Zombies may be more than just the subject of fiction raking in big bucks for writers and movie studios, according to medical experts who say it is a state of mind.
Back in the day, renowned 1800's French neurologist Jules Cotard first described a type of depression where patients believed they have "no brain, no nerves, no chest, no stomach, no intestines, only skin and bones of a decomposing body.” In short a zombie.
The condition became known as Cotard's syndrome, which although not officially recognized as a disorder even today, is a condition many medical experts acknowledge does exist. It is called many things, the two most trendy being “walking corpse syndrome” and “life as a zombie.”
Doctors who are treating patients for the disorder say although not officially recognized, Cotard’s syndrome is a real illness. Often accompanying, and most times unspoken, symptoms include common mental illness signs of extreme depression, anxiety, and ironically, as the patients believe they are dead, suicidal thoughts.
An expert in the syndrome, National Institute of Neurology and Neurosurgery of Mexico psychiatrist Jesús Ramírez-Bermúdez first came across the condition 20 years ago while working at a psychiatric hospital as part of a medical internship.
He says he saw patients who claimed they were already dead or believed their bodies were disappearing. They were being diagnosed with schizophrenia, but after doing some research, he came to the conclusion that they had Cotard’s. He says he has treated 14 patients with the condition, using both medication and psychotherapy.
One patient who claimed he was dead also had delusions of having a twin brother who was alive. That patient often attempted suicide.
“He would say that he had thrown himself out of the car because he thought that he was trapped in an eternity in which things were not real, and he was not real,” says Ramírez-Bermúdez. “He also felt that perhaps by dying - again - he would recover his former self.”

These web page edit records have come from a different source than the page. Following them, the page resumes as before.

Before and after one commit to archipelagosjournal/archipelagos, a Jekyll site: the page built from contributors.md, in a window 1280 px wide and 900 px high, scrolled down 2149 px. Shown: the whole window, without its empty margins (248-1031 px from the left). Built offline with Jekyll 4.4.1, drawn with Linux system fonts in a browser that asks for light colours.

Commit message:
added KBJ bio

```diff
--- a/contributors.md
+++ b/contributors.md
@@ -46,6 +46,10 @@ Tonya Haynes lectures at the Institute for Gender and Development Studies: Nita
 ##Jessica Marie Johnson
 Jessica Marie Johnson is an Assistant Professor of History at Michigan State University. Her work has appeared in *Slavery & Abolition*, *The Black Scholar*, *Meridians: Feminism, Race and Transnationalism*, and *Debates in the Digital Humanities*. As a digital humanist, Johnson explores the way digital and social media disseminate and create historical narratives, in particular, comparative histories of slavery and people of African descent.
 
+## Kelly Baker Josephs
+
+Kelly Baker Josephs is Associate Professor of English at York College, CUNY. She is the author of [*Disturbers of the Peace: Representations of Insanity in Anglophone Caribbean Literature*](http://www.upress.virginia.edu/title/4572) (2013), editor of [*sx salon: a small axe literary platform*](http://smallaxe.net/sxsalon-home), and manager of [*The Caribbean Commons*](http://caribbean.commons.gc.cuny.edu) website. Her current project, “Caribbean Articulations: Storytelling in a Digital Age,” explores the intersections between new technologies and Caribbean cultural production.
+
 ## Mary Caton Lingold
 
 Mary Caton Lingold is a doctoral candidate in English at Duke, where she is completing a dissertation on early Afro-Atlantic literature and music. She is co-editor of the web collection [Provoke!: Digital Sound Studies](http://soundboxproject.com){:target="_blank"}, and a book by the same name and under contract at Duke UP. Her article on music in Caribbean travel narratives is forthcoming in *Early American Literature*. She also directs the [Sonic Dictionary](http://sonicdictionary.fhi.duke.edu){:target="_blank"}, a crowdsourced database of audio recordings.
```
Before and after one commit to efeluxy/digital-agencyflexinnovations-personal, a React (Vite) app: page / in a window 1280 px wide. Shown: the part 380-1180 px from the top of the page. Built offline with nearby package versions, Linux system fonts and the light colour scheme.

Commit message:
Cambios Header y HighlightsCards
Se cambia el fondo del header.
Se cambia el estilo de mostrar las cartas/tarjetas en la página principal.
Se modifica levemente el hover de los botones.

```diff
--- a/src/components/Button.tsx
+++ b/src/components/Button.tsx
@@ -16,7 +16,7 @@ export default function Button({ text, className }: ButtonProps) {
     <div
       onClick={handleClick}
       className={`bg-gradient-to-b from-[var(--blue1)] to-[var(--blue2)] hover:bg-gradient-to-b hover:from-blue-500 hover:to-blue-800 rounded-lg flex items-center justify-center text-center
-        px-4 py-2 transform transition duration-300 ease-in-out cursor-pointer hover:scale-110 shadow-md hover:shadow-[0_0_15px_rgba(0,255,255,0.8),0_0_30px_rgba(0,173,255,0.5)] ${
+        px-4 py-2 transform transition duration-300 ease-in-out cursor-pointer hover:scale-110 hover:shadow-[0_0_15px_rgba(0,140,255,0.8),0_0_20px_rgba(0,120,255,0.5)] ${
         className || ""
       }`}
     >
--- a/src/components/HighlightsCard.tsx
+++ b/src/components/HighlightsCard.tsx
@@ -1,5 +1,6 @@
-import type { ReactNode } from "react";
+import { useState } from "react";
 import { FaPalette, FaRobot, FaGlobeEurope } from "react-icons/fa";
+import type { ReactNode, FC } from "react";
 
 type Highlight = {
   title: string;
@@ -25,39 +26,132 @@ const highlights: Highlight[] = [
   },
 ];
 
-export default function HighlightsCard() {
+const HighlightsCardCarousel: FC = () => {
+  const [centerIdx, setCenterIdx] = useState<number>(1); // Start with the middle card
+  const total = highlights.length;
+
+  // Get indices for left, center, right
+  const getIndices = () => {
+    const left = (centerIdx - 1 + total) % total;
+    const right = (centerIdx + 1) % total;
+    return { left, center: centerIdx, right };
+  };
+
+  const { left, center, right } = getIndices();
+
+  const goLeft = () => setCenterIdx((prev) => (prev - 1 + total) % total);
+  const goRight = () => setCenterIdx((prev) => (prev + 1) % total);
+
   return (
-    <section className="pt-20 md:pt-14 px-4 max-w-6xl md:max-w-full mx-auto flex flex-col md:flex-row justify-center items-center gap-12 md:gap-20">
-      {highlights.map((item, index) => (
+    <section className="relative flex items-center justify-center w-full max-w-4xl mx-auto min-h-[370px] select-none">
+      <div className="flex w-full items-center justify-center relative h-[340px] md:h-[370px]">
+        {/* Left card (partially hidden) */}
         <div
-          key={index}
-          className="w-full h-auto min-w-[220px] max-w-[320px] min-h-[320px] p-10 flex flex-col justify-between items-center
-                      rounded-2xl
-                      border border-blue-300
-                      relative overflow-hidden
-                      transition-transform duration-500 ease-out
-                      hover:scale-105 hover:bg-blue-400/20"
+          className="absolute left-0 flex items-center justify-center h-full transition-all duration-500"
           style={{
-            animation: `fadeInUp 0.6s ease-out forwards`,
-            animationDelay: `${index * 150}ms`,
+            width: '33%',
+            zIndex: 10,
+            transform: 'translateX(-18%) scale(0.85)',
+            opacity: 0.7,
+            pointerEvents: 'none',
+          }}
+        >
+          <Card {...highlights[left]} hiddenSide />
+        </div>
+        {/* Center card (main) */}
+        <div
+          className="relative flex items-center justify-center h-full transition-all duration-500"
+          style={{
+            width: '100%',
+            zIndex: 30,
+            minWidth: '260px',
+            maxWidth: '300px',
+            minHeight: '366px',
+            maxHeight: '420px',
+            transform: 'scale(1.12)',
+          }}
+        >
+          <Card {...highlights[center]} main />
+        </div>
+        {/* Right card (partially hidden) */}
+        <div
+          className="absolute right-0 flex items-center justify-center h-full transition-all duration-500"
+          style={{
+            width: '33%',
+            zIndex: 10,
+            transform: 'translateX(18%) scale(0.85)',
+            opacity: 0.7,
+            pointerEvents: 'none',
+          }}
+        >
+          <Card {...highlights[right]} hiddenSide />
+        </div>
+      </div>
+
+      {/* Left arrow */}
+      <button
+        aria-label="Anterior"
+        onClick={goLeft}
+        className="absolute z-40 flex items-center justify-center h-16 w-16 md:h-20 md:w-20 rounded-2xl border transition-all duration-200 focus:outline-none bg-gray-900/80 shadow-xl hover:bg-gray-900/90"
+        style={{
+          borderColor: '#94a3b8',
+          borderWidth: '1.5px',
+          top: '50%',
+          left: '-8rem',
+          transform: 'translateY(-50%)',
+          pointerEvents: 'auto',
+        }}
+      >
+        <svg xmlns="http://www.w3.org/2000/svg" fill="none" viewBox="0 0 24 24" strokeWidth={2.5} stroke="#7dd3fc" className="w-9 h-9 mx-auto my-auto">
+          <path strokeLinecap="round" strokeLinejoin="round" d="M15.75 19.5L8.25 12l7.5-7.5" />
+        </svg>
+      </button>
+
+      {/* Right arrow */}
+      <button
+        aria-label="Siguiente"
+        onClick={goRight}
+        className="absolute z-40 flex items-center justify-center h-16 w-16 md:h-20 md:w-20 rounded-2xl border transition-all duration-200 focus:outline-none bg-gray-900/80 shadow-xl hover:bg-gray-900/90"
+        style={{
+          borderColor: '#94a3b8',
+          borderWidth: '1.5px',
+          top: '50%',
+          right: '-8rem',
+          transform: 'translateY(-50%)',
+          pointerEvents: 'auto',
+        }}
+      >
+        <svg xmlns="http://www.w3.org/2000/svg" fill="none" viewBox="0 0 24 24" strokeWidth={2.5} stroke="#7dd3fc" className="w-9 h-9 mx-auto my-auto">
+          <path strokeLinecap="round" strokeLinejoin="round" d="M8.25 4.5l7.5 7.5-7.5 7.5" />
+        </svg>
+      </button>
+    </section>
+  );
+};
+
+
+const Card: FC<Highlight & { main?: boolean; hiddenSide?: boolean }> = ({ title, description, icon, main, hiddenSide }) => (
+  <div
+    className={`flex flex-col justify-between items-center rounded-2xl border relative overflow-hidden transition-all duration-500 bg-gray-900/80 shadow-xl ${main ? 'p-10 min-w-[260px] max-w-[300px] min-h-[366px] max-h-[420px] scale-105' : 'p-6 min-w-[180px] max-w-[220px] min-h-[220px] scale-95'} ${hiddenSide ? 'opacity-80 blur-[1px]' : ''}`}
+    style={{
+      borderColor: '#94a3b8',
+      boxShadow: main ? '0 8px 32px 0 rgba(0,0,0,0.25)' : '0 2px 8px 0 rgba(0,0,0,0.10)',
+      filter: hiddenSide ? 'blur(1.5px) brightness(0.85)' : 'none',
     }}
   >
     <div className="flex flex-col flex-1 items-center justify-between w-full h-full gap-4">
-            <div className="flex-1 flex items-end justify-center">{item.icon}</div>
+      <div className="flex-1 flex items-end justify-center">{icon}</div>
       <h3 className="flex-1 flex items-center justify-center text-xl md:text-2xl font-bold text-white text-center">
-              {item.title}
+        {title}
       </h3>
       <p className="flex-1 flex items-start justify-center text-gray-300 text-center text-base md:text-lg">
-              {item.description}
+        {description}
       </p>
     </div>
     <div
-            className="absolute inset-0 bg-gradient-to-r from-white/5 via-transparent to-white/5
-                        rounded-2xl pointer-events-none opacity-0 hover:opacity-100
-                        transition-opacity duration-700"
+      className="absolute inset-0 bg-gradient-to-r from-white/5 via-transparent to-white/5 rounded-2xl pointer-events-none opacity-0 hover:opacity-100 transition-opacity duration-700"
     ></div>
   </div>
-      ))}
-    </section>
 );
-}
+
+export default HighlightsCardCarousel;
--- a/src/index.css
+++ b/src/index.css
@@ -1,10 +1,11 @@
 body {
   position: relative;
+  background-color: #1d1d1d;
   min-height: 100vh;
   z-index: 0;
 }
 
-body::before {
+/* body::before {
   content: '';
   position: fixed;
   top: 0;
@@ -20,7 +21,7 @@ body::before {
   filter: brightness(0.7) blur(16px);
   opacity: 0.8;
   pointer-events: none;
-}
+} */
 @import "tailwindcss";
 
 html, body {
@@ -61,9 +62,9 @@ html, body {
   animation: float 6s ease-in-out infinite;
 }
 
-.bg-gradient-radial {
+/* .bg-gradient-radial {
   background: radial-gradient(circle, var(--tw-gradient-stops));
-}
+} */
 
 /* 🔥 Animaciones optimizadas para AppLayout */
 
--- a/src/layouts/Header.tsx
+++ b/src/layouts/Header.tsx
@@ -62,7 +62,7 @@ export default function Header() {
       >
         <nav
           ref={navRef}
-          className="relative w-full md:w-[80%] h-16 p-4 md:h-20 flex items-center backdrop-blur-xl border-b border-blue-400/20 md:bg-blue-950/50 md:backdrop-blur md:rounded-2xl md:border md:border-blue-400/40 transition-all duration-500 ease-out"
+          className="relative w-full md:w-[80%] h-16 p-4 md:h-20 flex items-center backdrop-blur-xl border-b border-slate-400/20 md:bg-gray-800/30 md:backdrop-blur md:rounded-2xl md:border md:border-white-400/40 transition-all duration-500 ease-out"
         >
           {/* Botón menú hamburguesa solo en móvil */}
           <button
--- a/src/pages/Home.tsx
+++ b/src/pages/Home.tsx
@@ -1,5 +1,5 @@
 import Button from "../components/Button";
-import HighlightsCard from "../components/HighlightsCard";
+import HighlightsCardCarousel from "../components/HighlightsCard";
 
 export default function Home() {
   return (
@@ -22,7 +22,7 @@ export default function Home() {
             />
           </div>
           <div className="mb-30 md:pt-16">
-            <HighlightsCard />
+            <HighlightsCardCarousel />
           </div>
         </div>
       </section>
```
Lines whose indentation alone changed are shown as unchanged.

The medical experts who believe there is such a thing as Cotard’s syndrome can not agree on what causes it because it is often associated with other neuropsychological conditions like brain injury, dementia, schizophrenia and Parkinson’s disease.
Max Coltheart, an emeritus professor of cognitive science at Australia's Macquarie University, says he thinks, "the first factor could be a failure to react emotionally to anything - such things as loud noises, disturbing imagery or sudden touches that would typically elicit an emotional response would have no effect. In such cases, people may assume they are dead or no longer exist."
“It might be your favorite cat or your favorite food: If you don’t have an emotional response, that would be really weird,” Coltheart says. “Here is something that looks like your favorite cat, but you aren’t getting a buzz. If you were dead, you wouldn’t be getting any emotional responses, and that’s what may prompt this belief.”
Ramírez-Bermúdez says he has seen cases of Cotard’s syndrome lasting only days or weeks, with a minority of patients showing chronic Cotard’s for months or years.